Check each line of the entries below for the word "implementation", and copy out the ones that have it.

######

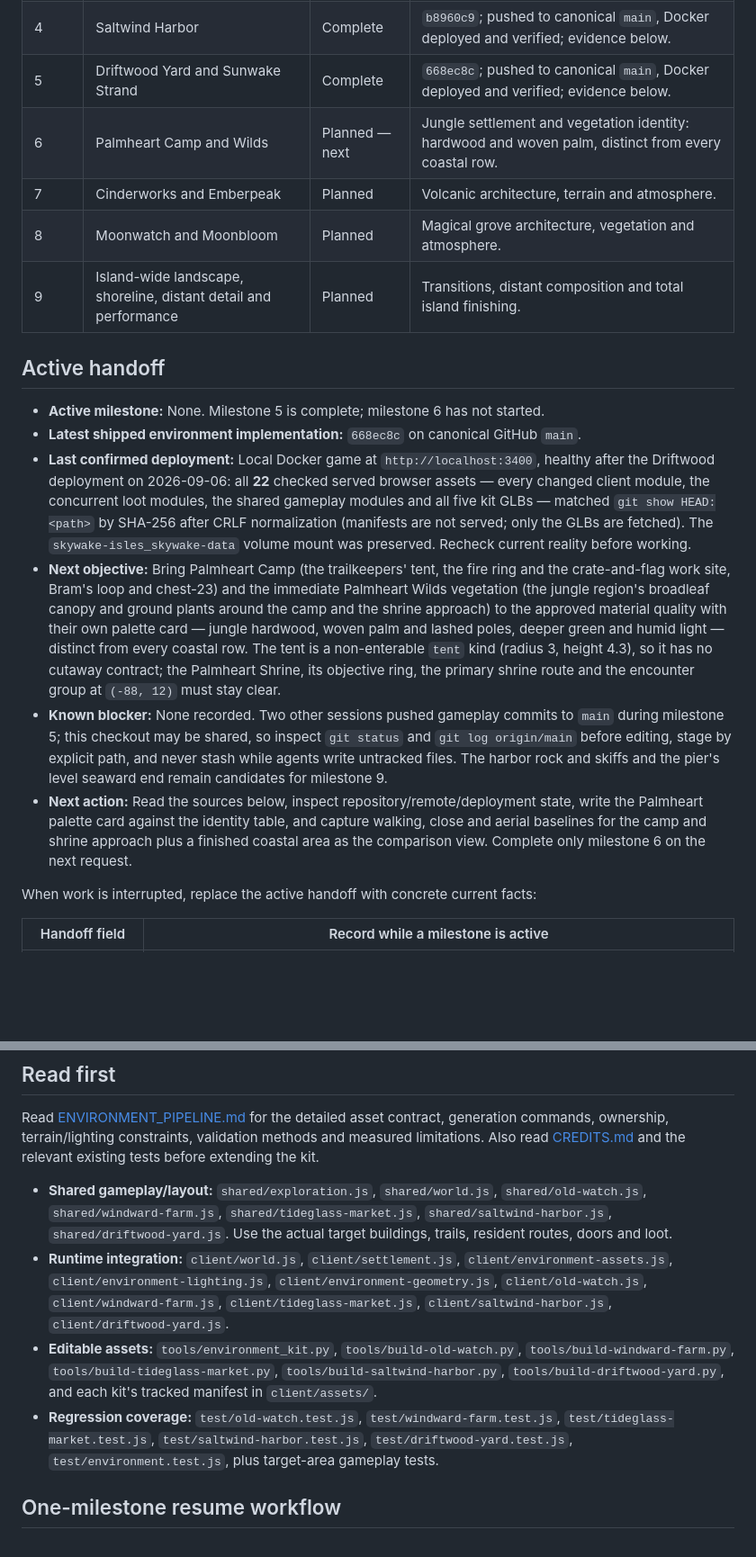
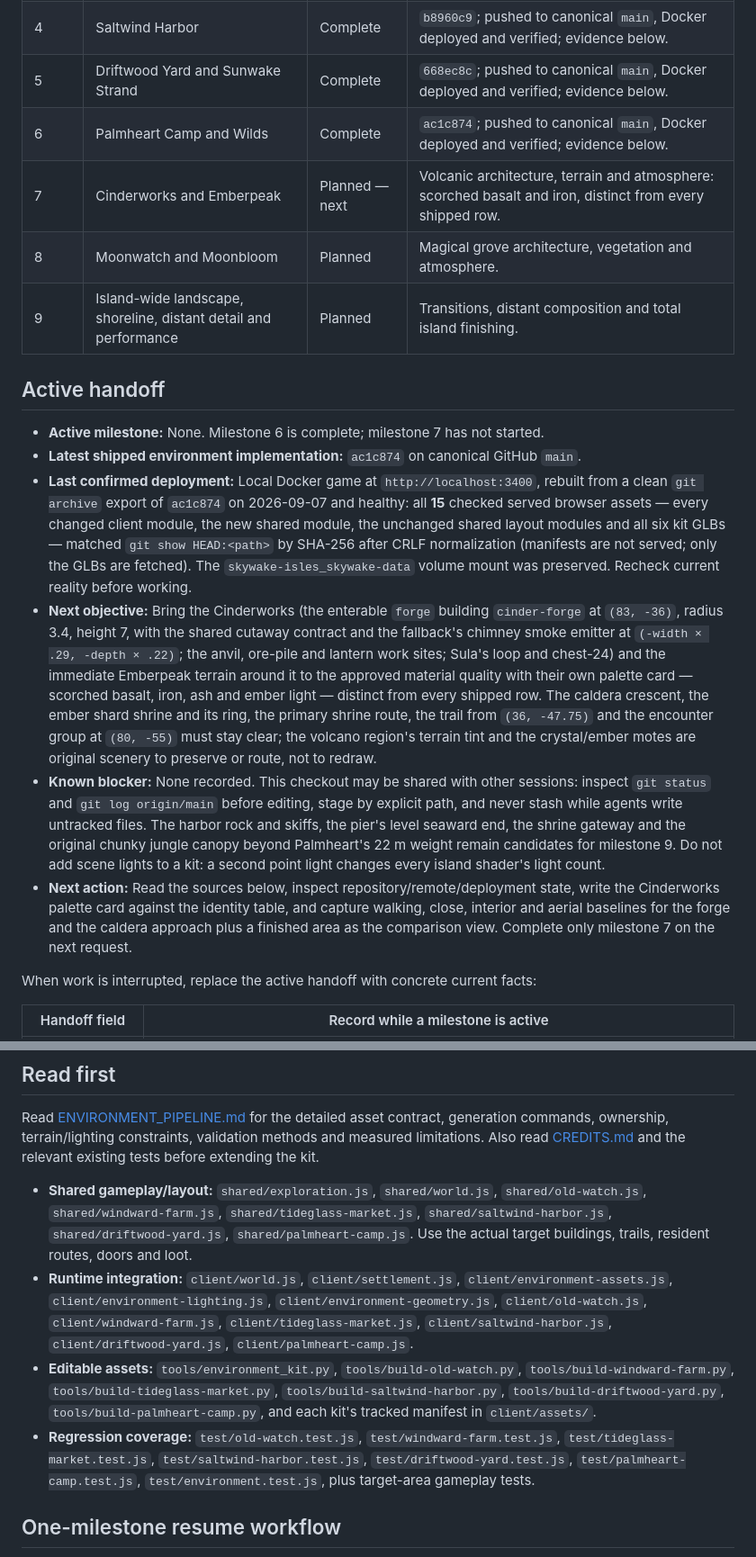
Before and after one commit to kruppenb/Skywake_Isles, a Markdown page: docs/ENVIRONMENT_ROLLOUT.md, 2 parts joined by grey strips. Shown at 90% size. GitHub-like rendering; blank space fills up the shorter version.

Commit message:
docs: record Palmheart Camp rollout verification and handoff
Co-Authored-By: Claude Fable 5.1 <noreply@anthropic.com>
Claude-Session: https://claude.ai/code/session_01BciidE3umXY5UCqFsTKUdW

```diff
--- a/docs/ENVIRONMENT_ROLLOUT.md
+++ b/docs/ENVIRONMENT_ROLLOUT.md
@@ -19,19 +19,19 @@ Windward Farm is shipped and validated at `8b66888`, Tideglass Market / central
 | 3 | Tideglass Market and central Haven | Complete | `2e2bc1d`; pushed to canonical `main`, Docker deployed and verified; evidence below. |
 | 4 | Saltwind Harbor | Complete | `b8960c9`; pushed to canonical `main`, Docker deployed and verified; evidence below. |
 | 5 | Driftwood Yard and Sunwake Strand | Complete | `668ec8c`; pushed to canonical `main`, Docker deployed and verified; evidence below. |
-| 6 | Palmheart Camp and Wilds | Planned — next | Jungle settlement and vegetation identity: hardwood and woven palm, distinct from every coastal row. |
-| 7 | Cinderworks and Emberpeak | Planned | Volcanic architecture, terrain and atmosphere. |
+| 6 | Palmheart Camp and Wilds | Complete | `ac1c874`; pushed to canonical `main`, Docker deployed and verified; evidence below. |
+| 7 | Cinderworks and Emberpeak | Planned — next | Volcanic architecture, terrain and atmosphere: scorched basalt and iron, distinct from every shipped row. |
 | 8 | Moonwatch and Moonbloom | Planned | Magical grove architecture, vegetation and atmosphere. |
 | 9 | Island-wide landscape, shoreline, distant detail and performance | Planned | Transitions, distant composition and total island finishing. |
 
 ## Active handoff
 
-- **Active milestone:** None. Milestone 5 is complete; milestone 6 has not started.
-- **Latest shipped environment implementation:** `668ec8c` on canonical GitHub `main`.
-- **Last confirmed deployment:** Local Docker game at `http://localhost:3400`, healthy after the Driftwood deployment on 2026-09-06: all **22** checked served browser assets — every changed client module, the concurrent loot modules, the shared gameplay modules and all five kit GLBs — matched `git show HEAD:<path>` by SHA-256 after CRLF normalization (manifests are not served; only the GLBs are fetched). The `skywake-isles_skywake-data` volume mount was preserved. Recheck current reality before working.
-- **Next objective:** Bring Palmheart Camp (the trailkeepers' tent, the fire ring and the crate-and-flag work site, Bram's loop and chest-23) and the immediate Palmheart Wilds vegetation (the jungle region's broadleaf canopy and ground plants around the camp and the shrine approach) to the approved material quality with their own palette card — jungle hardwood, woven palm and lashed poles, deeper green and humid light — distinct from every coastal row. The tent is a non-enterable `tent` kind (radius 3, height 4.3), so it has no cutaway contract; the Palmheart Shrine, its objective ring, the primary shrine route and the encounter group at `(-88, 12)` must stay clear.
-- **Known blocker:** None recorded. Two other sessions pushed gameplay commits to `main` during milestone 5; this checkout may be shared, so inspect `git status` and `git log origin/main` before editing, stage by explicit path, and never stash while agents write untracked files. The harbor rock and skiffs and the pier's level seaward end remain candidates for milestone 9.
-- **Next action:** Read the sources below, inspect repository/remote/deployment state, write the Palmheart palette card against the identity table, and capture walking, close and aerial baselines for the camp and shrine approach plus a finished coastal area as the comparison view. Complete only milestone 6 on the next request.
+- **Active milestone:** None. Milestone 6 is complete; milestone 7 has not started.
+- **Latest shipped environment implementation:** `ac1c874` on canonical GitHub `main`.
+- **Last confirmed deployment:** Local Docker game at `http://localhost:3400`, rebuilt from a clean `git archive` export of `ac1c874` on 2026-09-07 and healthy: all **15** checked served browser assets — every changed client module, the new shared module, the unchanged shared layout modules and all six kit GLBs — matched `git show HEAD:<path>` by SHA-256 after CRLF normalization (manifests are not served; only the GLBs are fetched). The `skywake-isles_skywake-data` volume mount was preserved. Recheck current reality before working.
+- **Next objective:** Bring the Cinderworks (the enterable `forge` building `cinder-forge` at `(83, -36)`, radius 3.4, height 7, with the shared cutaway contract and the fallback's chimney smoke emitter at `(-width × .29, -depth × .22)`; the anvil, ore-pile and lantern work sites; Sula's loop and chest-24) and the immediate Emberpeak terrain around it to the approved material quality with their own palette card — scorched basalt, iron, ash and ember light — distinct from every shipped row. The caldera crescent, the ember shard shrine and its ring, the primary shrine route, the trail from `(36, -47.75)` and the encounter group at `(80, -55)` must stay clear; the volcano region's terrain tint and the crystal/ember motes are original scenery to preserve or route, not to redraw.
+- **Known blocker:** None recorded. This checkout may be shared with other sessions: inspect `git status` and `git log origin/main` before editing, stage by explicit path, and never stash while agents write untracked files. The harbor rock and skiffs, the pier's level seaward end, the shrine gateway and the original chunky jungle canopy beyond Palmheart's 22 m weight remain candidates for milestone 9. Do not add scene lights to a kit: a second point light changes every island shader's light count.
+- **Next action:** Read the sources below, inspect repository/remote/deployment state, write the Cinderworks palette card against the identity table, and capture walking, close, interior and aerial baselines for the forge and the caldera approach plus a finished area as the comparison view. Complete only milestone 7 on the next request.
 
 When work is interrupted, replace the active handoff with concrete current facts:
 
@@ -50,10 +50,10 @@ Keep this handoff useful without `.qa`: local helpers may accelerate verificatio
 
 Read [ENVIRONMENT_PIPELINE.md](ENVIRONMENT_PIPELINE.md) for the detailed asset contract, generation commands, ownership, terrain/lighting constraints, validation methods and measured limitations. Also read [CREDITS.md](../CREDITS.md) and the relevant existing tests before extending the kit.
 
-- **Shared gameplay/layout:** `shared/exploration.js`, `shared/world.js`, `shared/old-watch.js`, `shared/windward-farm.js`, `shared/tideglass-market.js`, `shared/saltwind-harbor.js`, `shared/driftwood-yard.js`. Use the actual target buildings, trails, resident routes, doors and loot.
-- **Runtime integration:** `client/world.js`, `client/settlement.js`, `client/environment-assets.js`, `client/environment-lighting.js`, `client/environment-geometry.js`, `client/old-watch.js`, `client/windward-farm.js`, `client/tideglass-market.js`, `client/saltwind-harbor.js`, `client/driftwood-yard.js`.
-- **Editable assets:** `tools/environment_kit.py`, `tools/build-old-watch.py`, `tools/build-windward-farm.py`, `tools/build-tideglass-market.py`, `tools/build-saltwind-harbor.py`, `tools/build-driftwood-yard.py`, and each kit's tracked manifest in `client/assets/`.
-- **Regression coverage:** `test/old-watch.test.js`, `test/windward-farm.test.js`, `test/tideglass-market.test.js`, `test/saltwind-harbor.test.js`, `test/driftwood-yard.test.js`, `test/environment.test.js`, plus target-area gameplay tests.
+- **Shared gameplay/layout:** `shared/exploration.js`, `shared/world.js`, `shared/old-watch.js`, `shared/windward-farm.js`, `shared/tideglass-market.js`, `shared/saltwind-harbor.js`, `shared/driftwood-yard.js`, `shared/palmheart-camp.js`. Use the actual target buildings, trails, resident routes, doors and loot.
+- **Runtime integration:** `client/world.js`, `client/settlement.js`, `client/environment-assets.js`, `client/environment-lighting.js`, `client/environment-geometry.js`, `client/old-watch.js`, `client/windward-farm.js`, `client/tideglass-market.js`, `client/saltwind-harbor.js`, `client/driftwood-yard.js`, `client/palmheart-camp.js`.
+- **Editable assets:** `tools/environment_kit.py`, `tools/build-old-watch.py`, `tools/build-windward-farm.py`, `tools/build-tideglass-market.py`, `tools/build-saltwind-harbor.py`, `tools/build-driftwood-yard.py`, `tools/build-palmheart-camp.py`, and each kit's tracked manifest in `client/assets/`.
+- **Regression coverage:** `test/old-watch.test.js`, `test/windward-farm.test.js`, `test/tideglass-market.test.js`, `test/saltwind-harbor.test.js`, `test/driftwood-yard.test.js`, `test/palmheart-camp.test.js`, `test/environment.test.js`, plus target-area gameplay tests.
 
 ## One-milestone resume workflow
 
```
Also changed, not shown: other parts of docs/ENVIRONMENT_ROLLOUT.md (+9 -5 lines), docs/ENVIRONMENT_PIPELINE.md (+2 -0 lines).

######

### TASK SOLUTION
-- **Latest shipped environment implementation:** `668ec8c` on canonical GitHub `main`.
+- **Latest shipped environment implementation:** `ac1c874` on canonical GitHub `main`.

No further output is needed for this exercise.